This inquisitiveness translates well to political discussion. India’s history and identity are steeped in public debate and intellectual pluralism. I was born in India but, at the age of two, left to travel the world with my parents. I specialised in Indian politics at Oxford and retained my Indian passport, because of my wish to return to India one day and get involved in politics. Last month, I joined 814.5 million other Indians — more than the entire population of Europe, including Russia — to vote in the largest election on earth.
The main challenger to the incumbent Congress Party is the Bharatiya Janata Party (BJP). We have a few rules in my family. The first is to try to eat one meal, around our dining table, together every day. The second is to avoid criticising the BJP in front of my grandfather. A staunch BJP supporter, he began tracking the progress of the party’s prime ministerial candidate, Narendra Modi, back in 1995. Now he imitates Modi’s white-haired look. “If Narendra Modi becomes prime minister of India,” he states dramatically, “I can die a happy man.” This is his emotional trump card whenever a political debate becomes too heated.
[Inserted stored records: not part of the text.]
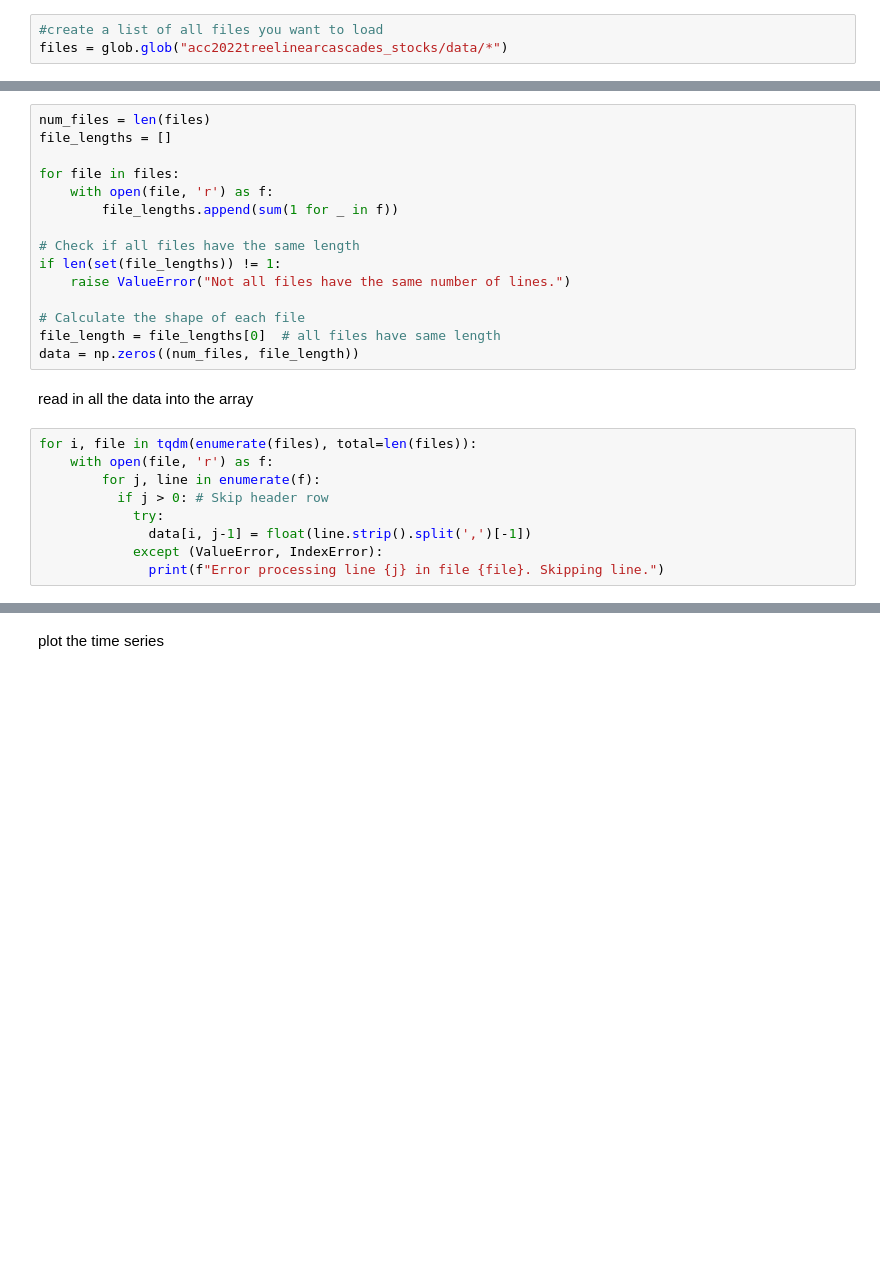
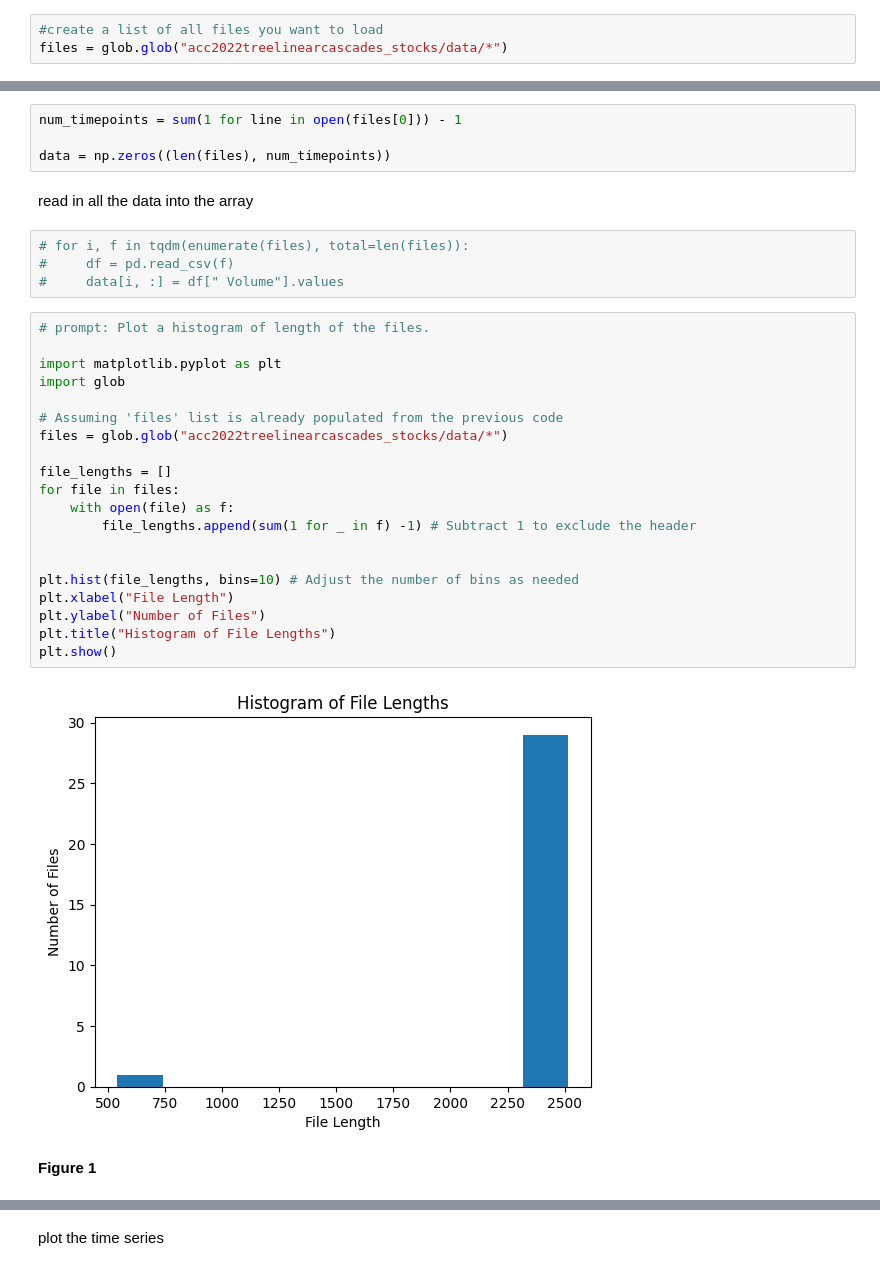
Before and after one commit to urvesh2012/MLTSA25_UBhagat, a Jupyter notebook: HW7/autoencoder_time_series.ipynb, the cells around one changed output, grey strips where cells are left out. Cells and saved outputs as stored; diff of their text form; blank space fills up the shorter version.

```diff
--- a/HW7/autoencoder_time_series.ipynb
+++ b/HW7/autoencoder_time_series.ipynb
@@ -75,26 +69,34 @@ files = [f for f in files if f != excluded_file]
-# %%
-num_files = len(files)
-file_lengths = []
-
-for file in files:
-    with open(file, 'r') as f:
-        file_lengths.append(sum(1 for _ in f))
-
-# Check if all files have the same length
-if len(set(file_lengths)) != 1:
-    raise ValueError("Not all files have the same number of lines.")
-
-# Calculate the shape of each file
-file_length = file_lengths[0]  # all files have same length
-data = np.zeros((num_files, file_length))
+# %%
+num_timepoints = sum(1 for line in open(files[0])) - 1
+
+data = np.zeros((len(files), num_timepoints))
 # %% [markdown]
  read in all the data into the array
-# %%
-for i, file in tqdm(enumerate(files), total=len(files)):
-    with open(file, 'r') as f:
-        for j, line in enumerate(f):
-          if j > 0: # Skip header row
-            try:
-              data[i, j-1] = float(line.strip().split(',')[-1])
-            except (ValueError, IndexError):
-              print(f"Error processing line {j} in file {file}. Skipping line.")
+# %%
+# for i, f in tqdm(enumerate(files), total=len(files)):
+#     df = pd.read_csv(f)
+#     data[i, :] = df[" Volume"].values
+# %%
+# prompt: Plot a histogram of length of the files.
+
+import matplotlib.pyplot as plt
+import glob
+
+# Assuming 'files' list is already populated from the previous code
+files = glob.glob("acc2022treelinearcascades_stocks/data/*")
+
+file_lengths = []
+for file in files:
+    with open(file) as f:
+        file_lengths.append(sum(1 for _ in f) -1) # Subtract 1 to exclude the header
+
+
+plt.hist(file_lengths, bins=10) # Adjust the number of bins as needed
+plt.xlabel("File Length")
+plt.ylabel("Number of Files")
+plt.title("Histogram of File Lengths")
+plt.show()
+# %% [output]
+[figure, added]
+# %% [markdown]
+**Figure 1**
```
Also changed, not shown: parts of 34 cells of this notebook.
For many, a Modi victory will be good for business. Economic growth is something Indians crave, particularly young people who are hungry for jobs. India is notorious for its stringent labour laws, and capital expenditure has plunged in the last two years. In Gujarat, where Modi has been chief minister since 2001, the Industrial Disputes Act was amended to allow Special Economic Zones (SEZs) to lay off workers with one month’s notice, and without needing government permission. Because of this, Gujarat saw 60 per cent growth in manufacturing employment between 2000 and 2012. If other Indian states copied Gujarat’s flexible labour laws, argues a report by Goldman Sachs, 110 million jobs could be created over the next ten years, more than forecast in the US, China, Russia and Brazil combined.
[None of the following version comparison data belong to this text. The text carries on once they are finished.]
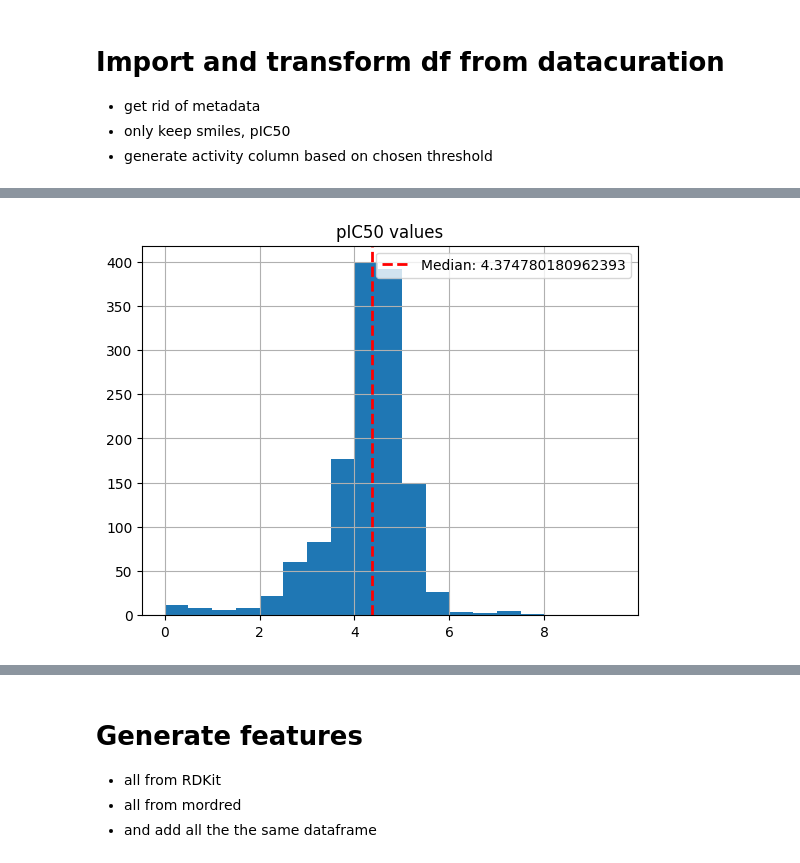
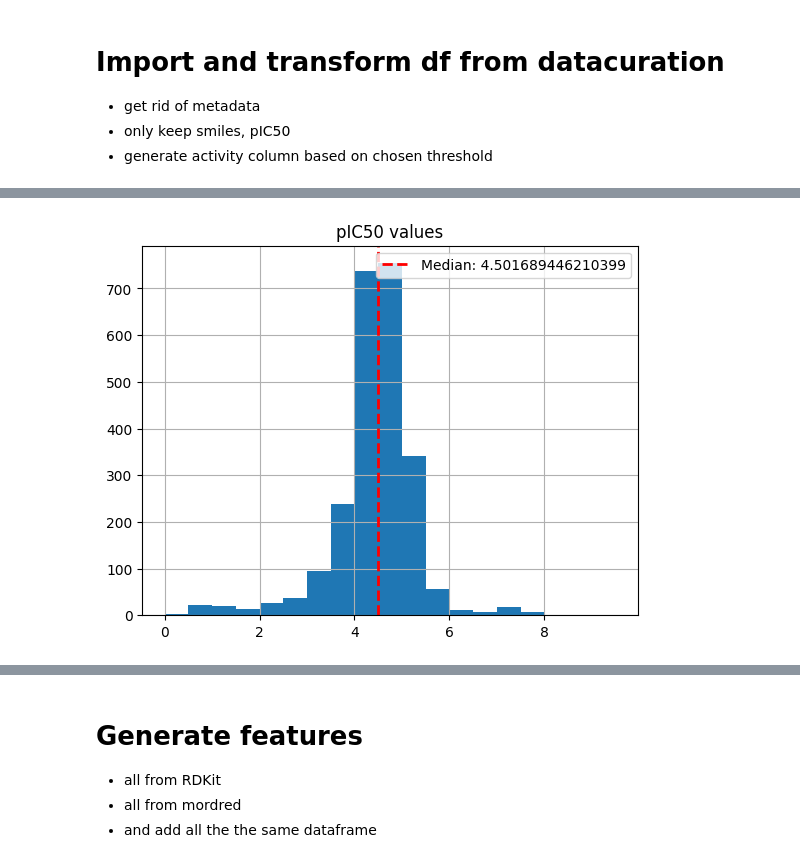
Before and after one commit to ManuelOtt-code/Project-DC, a Jupyter notebook: GenerateAndSelectFeatures.ipynb, the cells around one changed output, grey strips where cells are left out. Saved outputs shown, nothing was run; the diff lists cells and outputs as text; code cells hidden in the pictures.

Commit message:
Trying on real dataset with split into phenolic non phenolic

```diff
--- a/GenerateAndSelectFeatures.ipynb
+++ b/GenerateAndSelectFeatures.ipynb
@@ -81,10 +84,11 @@ Last-modified header missing -- time-stamps turned off.
 * only keep smiles, pIC50
 * generate activity column based on chosen threshold
 # %%
-csv_path = '/content/drive/MyDrive/connected_df.csv'
+csv_path = '/content/connected_df.csv'
+
 
 #Read in the csv
 df = pd.read_csv(csv_path)
 #make a df containing only smiles and pIC50
-df = df[['canonical_Smiles', 'pIC50']]
-df
+df = df[['canonical_Smiles', 'pIC50', "is_phenol"]]
+#df.drop([0], inplace=True) #dropping median label
@@ -105,13 +108,13 @@ df
 # %%
-median = df["pIC50"].median()
-
+df_is_phenol = df[df["is_phenol"] == 1]
+median = df_is_phenol["pIC50"].median()
 binsize = 0.5
 bins = np.arange(0, 10, binsize)       #most of the compounds (>4000) occure only once or twice --> excluded for better readability of histogram
-plt.hist(df['pIC50'], bins=bins)
+plt.hist(df_is_phenol["pIC50"], bins=bins)
 plt.axvline(x = median, color = 'red', linestyle = '--', linewidth = 2, label = f"Median: {median}")
 plt.title("pIC50 values")
 plt.legend()
 plt.grid()
 plt.show()
 # %% [output]
-[figure, old version]
+[figure, new version]
```
Also changed, not shown: parts of 11 cells of this notebook.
Over the decades, Indian politics has morphed into a “divide and rule” strategy, where the creation of “vote banks” based on different religious and ideological affiliations has, unfortunately, become the norm. For me, a successful India would be one that focuses on inclusion, rather than exclusion, especially when it comes to women.
The participation of young people in politics, particularly young women, needs to take place in an environment where women are respected. Sadly, India is still a country where the birth of a daughter provokes the comment, “Try for a son next time.” It is also a country where it is difficult to walk down the street, as an unaccompanied woman, without feeling threatened by a loitering group of men. Delhi remains the rape capital of the world. And although they are illegal, child marriage and dowry persist. Modi was himself forced into an arranged marriage as a child, later leaving his wife to embark on a political career. This decision has now raised questions about his loyalty.
I call my grandfather, who is recovering from an eye operation. “Do you think there should be more quotas to encourage Indian women to go into politics?” I ask. “Enough with these quotas!” he responds. “All communities in India should be equal. There should be no special privileges for women, and for minorities, for the sake of vote banks.”
I’m not surprised by his egalitarianism. As his oldest grandchild, I’ve been treated no differently from the male members of our family. “The way to get into politics, like anything else, is through groundwork,” he continues, warming to his theme. “Look at Modi. He gave public lectures in villages for 27 years before becoming chief minister. Don’t worry child, I have high hopes for you.If you become prime minister of India one day, I can die a happy man.”
I realise as he says this, however, that entering Indian politics, let alone aspiring to high office, would require spending many years, indeed decades, getting to know this vast country of more than a billion people. And a woman whose name isn’t Gandhi would have to work especially hard to be accepted. Though roughly 250 million women will vote in this election, only three out of 28 states have female chief ministers. But the daunting reality of the world’s largest democracy should not act as a deterrent. After all, why shouldn’t I try to make my grandfather a happy man?